Final Exams: Love Them or Hate Them?
Our school allows all students with an A average to be exempt this year! It used to be only seniors had this privilege. Our district is trying to move to a Mastery Based Learning approach, but we are in between, and so final exams are still a requirement. So how can we review?
1. Find A Partner
My first recommendation for creating an effective final exams review is to partner up with a trusted colleague who is teaching the same course as you. Not everyone has this luxury, and if you don’t, maybe you could create a trade deal. It could be that you will make the Year 2 review materials and a colleague will make the Year 1 Review Materials, and you will share!
It saves a lot of time!
2. Study Guide
The first step to a successful review for Final Exams is to create a study guide. A great study guide should include:
-An explanation of the parts of the exam: Break down the skills and topics of the different sections of the exam. These are often skills like reading, writing, listening and speaking.
-What format the questions will be in for each section. (MCQ, multiple choice, recording, etc.)
-What topic each section will focus on (travel, accidents and injuries, etc.)
-How many points each section is worth
-The rubrics that will be used (if appropriate)
Next include a table listing the specific things they need to know on this exam. This is where I spell out what tenses they will see, hear or write in, what vocabulary they should review.
I also include where to find the study materials they need. I give a print out of all grammar notes and vocab lists during the year, but I also post them in Google Classroom. This year, I created a new topic for Final Exam and I moved all of these study materials (along with Quizlets) to that heading for one-stop shopping!
Last, I create a list of suggestions for HOW TO review for Final Exams. High school students generally are not used to studying for large or cumulative exams. My high school sophomores have never taken a Final Exam because of Covid. They need to learn the study skills that will create a successful experience with a Final Exam.
Next I create a Review Packet! Spoiler alert: Instead of spending HOURS re-inventing the wheel, a lot of what I include in this packet are things I recycle from other points in the school year. Here are some suggestions that my students asked me to include:
–Mad Minute conjugating practice
-Vocab Lists with the Spanish words taken out (so they can fill them in and test themselves)
-A practice listening (with questions that mimic the format on the exam)
-A practice reading (with questions that mimic the format on the exam)
-short writing prompts with vocab suggestions given

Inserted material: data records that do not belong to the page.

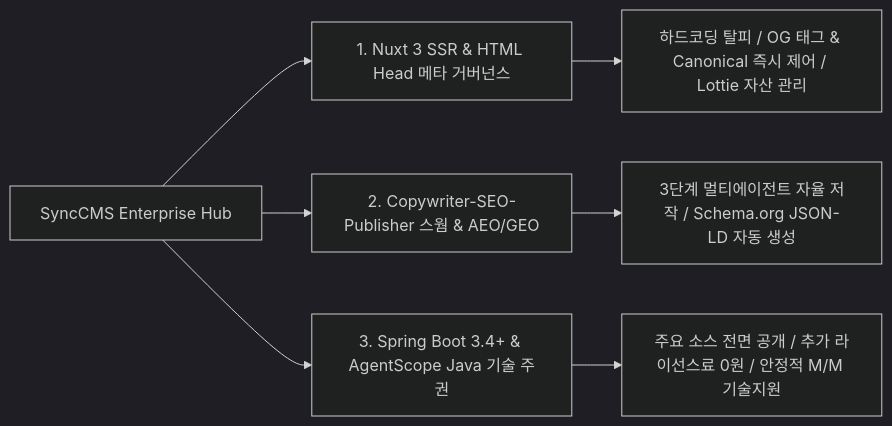
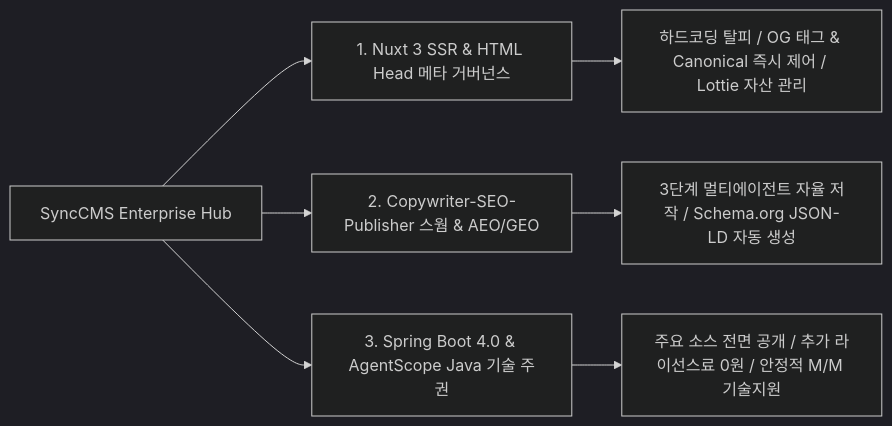
One commit to DramaticCollaboration/doc.github.io changed the diagram in ko/synccms/index.md. Above: the diagram before and after it, drawn with Mermaid (dark theme). The commit also changed other lines of this file and 45 other files, not shown here.

````diff
--- a/ko/synccms/index.md
+++ b/ko/synccms/index.md
@@ -35,10 +35,10 @@
 ```mermaid
 graph LR
     A[SyncCMS Enterprise Hub] --> B[1. Nuxt 3 SSR & HTML Head 메타 거버넌스]
     A --> C[2. Copywriter-SEO-Publisher 스웜 & AEO/GEO]
-    A --> D[3. Spring Boot 3.4+ & AgentScope Java 기술 주권]
+    A --> D[3. Spring Boot 4.0 & AgentScope Java 기술 주권]
 
     B --> B1["하드코딩 탈피 / OG 태그 & Canonical 즉시 제어 / Lottie 자산 관리"]
     C --> C1["3단계 멀티에이전트 자율 저작 / Schema.org JSON-LD 자동 생성"]
     D --> D1["주요 소스 전면 공개 / 추가 라이선스료 0원 / 안정적 M/M 기술지원"]
 ```
````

I always reserve at least one day in class for students to work on this packet before the exam. I decided to post it electronically this year because A) it was long and B) I was able to link in websites and Google Forms for listening and reading activities I had already created for earlier in the year, and was recycling!
If you’re ambitious, you can create an answer key to go with it!
Let’s face it: Review packets can be effective, yet dull! I always reserve one day right before exams to play vocab Bingo! It’s so much fun!!! I give all students a blank Bingo sheet. I give them all a list of terms (high frequency words from the themes we’ve studied this year). They create their own Bingo card with words they need to review.
When I call Bingo, I use the English word and make them translate it. They are allowed to ask if they’re not sure. It’s a fun way to personalize review for individuals, and prizes never hurt!
Digital Escape Room
My last suggestion is a Digital Escape Room! There are so many ways to create one of these! It would be possible to practice just about anything using this technique. They can be time-consuming to create, and there is a learning curve involved. But they are so engaging to students!
I plan to use THIS ONE that I created for students who do not need to take the exam because they are exempt. The premise is that a thief broke into the Barcelona Soccer Museum and stole Leo Messi’s jersey and cleats. Students must solve clues to help find the missing items. The clues take them on a journey throughout Spain, and they learn about different aspects of Spanish culture, geography, architecture, etc. It’s not specific to certain skills or vocabulary we learned this year, but it highlights some of the awesome things about Spain! It will be perfect for kids who need to be in class, but don’t need to complete a review packet!
Spanish Verb Conjugating: Minuto Loco Print or Digital!
Spanish Digital Escape Room for Any Level: Spanish and English Versions!
Spanish Slang Bundle! Fun Resources!